Your publisher will not be running these for you, nor do you want them to. Publicists at the publishing houses already have more authors and responsibilities than they can handle and you want your brand to have the specific attention it needs, that represents you best.

2. Be genuine, be kind, show gratitude and remember it is a privilege for readers to be following you or liking your pages. 

They are there by their choice. Share quotes, contest information, other authors’ works and a little bit of what makes you relatable. People want to like you as well as your work. At the same time, don’t over share – what you have for breakfast is typically not share-worthy.

3. Pictures, pictures, pictures! 

People love pictures and engagement levels almost always increase when your content is delivered with a picture.

4. How often should you post? 

It is important to build your brand consistently and not only when there is a book coming out within the next month or two. When a book is due to be published within the next few weeks through the first few months after publication, I suggest either one or two posts a day. They do not need to all be self-promoting, but you want to stay front of mind with potential readers. Outside of that book release timeframe, I would suggest posting three to four times per week.

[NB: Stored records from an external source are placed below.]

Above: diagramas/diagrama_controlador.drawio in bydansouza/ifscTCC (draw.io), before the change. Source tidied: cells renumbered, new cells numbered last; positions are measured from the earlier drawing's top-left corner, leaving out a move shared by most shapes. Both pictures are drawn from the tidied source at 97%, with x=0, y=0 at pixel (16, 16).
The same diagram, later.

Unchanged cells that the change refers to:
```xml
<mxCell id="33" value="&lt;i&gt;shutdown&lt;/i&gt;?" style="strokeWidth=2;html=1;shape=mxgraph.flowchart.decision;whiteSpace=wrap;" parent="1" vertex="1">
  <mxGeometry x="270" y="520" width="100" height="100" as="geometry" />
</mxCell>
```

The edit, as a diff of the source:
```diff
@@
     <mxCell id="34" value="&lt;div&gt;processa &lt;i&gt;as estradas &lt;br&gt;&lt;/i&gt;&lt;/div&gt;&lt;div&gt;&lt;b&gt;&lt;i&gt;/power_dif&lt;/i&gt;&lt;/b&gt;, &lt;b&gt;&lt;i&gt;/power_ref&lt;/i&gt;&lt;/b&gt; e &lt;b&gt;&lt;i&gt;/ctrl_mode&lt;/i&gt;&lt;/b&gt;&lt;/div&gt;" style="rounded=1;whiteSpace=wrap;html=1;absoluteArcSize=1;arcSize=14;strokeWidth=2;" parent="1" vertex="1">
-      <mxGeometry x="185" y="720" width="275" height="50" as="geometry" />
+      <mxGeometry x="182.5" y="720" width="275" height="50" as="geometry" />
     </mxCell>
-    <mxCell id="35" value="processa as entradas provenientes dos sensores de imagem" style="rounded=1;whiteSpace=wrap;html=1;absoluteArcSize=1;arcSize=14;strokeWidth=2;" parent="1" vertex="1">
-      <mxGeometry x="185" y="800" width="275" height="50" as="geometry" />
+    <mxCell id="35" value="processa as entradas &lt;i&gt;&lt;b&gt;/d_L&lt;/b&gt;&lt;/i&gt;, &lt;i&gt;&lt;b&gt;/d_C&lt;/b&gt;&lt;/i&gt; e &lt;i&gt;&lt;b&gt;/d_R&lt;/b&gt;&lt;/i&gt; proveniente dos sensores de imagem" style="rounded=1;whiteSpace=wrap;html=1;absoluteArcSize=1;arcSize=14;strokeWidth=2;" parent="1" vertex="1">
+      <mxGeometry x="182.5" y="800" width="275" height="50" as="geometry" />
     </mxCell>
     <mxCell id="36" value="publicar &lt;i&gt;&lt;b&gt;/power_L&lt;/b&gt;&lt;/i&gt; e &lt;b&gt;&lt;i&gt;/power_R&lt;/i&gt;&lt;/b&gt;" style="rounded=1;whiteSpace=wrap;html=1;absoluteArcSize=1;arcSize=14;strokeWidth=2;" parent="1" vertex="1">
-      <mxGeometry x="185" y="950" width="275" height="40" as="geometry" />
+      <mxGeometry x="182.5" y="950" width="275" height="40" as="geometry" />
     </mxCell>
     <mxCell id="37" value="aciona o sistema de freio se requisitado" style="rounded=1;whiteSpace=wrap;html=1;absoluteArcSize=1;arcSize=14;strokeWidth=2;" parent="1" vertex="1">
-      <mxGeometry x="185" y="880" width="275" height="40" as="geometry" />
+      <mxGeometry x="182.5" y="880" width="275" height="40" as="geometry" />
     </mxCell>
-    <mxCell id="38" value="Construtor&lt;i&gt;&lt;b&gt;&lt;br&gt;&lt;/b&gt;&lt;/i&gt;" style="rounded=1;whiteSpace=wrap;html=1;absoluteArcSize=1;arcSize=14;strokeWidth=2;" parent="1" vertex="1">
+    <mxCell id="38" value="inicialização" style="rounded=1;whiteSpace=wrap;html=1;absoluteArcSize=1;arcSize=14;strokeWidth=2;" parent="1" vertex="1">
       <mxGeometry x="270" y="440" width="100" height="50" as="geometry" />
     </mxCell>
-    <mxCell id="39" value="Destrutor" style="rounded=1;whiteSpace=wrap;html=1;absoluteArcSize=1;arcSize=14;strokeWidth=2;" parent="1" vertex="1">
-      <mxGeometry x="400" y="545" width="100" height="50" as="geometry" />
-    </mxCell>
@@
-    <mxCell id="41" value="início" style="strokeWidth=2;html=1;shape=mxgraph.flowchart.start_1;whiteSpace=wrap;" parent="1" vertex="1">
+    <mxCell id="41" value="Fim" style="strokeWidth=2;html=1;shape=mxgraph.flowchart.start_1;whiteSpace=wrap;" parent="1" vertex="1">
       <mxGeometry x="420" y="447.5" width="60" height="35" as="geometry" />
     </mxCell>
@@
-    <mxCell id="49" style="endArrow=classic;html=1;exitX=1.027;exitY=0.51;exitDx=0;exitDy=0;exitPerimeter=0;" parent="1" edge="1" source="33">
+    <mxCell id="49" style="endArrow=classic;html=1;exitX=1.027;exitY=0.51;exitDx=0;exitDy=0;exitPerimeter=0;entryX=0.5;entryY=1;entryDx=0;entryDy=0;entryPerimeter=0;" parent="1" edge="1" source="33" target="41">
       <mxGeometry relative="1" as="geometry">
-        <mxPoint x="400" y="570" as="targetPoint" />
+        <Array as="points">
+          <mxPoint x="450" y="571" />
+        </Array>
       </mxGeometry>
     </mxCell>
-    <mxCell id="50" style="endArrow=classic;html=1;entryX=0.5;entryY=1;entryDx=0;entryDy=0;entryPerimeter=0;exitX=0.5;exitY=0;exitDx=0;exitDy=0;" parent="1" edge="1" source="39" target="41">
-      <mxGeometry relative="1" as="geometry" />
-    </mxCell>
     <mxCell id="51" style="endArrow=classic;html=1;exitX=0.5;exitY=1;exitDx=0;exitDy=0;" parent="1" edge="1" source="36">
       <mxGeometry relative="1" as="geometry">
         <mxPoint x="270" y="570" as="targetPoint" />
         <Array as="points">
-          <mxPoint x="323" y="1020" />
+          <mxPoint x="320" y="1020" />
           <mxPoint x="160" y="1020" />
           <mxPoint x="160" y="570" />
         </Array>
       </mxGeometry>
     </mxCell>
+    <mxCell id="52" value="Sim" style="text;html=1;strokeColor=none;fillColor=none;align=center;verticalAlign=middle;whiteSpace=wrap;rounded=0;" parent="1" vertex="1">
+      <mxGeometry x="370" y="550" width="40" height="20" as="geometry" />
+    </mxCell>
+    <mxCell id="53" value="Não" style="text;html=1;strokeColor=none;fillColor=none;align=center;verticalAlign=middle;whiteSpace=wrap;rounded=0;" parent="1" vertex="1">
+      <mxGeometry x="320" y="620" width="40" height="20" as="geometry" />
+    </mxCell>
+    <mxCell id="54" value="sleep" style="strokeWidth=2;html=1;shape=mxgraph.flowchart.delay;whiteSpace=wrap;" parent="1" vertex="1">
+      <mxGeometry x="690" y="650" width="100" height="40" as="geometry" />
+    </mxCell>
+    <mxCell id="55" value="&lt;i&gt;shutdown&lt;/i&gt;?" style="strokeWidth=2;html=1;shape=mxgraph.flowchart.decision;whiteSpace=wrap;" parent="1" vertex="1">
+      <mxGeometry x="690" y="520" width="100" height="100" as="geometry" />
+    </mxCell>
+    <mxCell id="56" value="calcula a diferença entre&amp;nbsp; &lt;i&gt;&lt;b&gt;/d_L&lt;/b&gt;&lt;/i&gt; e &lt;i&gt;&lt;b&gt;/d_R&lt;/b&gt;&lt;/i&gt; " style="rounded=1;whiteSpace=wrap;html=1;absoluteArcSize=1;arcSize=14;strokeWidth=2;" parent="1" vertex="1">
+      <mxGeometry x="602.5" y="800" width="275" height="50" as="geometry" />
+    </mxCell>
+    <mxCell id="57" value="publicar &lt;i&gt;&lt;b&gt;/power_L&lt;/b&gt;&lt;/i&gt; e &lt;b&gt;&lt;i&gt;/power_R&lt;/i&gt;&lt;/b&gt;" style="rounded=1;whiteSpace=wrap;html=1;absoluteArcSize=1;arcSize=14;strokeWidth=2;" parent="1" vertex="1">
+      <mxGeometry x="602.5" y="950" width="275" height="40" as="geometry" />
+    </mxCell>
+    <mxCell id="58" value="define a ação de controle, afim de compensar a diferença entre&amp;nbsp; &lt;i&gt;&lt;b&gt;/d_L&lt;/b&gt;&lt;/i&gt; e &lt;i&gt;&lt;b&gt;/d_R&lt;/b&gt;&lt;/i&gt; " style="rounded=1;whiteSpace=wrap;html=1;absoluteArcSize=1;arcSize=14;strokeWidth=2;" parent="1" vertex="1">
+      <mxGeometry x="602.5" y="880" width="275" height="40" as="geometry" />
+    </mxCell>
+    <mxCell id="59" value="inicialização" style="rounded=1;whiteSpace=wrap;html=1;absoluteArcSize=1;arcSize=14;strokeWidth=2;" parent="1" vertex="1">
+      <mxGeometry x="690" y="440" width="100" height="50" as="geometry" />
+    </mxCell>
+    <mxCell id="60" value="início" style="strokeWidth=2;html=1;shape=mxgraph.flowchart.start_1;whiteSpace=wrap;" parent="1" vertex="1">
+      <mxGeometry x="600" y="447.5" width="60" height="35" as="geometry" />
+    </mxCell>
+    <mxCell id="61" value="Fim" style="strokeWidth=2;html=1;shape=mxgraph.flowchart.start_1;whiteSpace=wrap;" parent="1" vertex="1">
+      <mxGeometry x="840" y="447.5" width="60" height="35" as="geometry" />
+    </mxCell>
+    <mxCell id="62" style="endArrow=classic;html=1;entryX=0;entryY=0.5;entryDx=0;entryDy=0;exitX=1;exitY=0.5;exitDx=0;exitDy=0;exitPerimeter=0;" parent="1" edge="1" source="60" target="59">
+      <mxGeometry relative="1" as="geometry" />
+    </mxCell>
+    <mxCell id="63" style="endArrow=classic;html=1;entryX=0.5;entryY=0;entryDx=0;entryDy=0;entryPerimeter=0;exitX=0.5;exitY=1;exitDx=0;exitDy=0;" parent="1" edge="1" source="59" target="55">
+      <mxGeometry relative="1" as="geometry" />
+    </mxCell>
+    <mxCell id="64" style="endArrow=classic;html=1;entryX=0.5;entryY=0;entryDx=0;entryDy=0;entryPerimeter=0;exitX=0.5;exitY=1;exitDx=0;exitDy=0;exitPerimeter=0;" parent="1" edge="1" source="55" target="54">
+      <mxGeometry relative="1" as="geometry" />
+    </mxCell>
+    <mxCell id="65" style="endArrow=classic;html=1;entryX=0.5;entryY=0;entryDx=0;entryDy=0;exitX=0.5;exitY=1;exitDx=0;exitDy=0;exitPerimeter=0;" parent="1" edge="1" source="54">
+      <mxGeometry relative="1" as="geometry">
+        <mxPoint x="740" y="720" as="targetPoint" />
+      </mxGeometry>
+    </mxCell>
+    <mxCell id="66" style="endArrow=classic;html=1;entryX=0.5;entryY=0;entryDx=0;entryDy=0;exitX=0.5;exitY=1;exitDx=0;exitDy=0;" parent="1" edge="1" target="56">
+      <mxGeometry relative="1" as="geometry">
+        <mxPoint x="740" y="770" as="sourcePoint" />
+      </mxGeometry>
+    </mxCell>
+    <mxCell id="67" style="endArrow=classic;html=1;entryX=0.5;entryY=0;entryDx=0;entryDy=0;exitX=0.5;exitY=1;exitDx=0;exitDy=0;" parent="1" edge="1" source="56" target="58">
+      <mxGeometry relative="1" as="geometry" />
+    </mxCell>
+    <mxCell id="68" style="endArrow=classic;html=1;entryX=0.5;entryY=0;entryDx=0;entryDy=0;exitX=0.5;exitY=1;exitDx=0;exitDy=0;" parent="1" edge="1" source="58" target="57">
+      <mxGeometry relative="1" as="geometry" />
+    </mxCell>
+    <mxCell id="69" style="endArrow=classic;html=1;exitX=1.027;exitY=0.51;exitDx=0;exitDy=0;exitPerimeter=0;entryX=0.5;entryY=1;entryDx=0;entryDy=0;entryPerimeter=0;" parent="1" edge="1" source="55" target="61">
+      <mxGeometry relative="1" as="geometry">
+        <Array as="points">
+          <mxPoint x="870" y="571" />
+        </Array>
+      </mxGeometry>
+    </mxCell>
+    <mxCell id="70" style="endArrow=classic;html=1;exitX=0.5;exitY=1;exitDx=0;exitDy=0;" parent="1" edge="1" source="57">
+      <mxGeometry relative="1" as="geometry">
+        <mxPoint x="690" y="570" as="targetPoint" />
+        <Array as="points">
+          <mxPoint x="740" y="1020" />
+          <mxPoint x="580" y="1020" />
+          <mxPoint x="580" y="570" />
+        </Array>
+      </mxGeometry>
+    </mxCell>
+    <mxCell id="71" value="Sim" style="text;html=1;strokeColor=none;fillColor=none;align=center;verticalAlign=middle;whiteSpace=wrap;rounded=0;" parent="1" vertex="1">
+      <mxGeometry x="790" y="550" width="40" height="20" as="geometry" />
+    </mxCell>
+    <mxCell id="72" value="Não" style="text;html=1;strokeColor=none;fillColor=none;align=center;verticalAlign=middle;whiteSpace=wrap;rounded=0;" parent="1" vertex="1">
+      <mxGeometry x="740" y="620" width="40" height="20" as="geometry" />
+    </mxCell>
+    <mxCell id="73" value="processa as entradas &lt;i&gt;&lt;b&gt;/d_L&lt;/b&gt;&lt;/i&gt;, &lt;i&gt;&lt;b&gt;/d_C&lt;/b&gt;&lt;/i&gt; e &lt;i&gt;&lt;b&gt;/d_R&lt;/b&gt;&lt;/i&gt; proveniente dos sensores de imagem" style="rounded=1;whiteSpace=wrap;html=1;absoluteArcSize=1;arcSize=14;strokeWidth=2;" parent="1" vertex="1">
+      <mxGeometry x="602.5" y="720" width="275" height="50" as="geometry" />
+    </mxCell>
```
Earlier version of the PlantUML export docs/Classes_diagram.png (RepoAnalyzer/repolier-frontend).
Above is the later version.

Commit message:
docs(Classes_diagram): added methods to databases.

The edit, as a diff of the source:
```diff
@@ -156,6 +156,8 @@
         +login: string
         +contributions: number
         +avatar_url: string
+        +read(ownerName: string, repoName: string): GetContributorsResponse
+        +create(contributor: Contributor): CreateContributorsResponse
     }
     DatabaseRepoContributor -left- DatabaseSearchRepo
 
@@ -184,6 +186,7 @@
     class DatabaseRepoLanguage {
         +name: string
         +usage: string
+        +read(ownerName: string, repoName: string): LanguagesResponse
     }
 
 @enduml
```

5. Tagging is your friend! 

Tag whenever possible so others know you are talking about them! That is the social part of social media. Tag people you are with, give photo credit, tag those who blurbed your book, authors you are reading, etc. Tagging increases engagement across the board and helps broaden your audience.

6. Whenever possible, and it is almost always possible, acknowledge comments from others with a minimum of liking their post. 

Social media is a two-way street and to be most effective, you want to engage with your readers. Answer reasonable questions or prepare an FAQ that you can direct others to visit. Consider social media an online conversation, it takes at least two!

7. Humor, Politics, and Religion. 

Humor, if done considerately and within the social norms of your audience, is a highly effective type of post that can really fuel engagement. Think carefully as to what you post as humor is subjective. Snarkiness, irony and sarcasm are often the best received. Politics and religion – simply, don’t go there. You can adversely impact 50% of your audience no matter what you say.

8. Engaging with other authors, bloggers, book clubs, etc. 

The whole point behind social media is to have brand ambassadors – others telling their friends and followers how great you are.

9. Life experiences matter. 

This also comes up often when an author states their teenage or college-age child can run their Facebook. Chances are they cannot be as effective as you need. They do not have the life experiences under their belt to think broadly and purposefully about what they are posting. Most often, they have little insight as to who your target demographic should be.

10. Lastly, I often hear when should I schedule my posts? 

Yes, they can be scheduled in advance by clicking on the clock icon when posting. From my experience, between 9am and 10pm are the main times people are online. If you have a global audience, keep the time differences in mind. There are hundreds of studies that will discuss this but the easiest way to see is to look at your Facebook insights which is a free tool offered by Facebook for Pages.


  1. Thanks for the tips, Gary. I was wondering if you are primarily referencing FB - or do these tips work across the board: Twitter, Google+, etc?

    1. Thanks for the great question. Overall, these tips can apply across the board although Facebook was used more than the other social networks since I find Facebook is the most effective for most genres. Twitter is certainly effective yet different. Ideally, your tweets should be different than your Facebook posts since the audiences differ.

  2. Love these tips! Yes, if we're authentic and truly care about others, it should shine through in our social media. If we're doing it to sell books, blech, that's icky.

    1. Thanks, Julie! Exactly!! One of the best examples of an author using Facebook well is Brad Meltzer. He is genuine, informative, truly grateful and reads and replies to many posts despite his busy schedule and an involved Dad to three kids. His voice stays true whether he has a book to promote or not.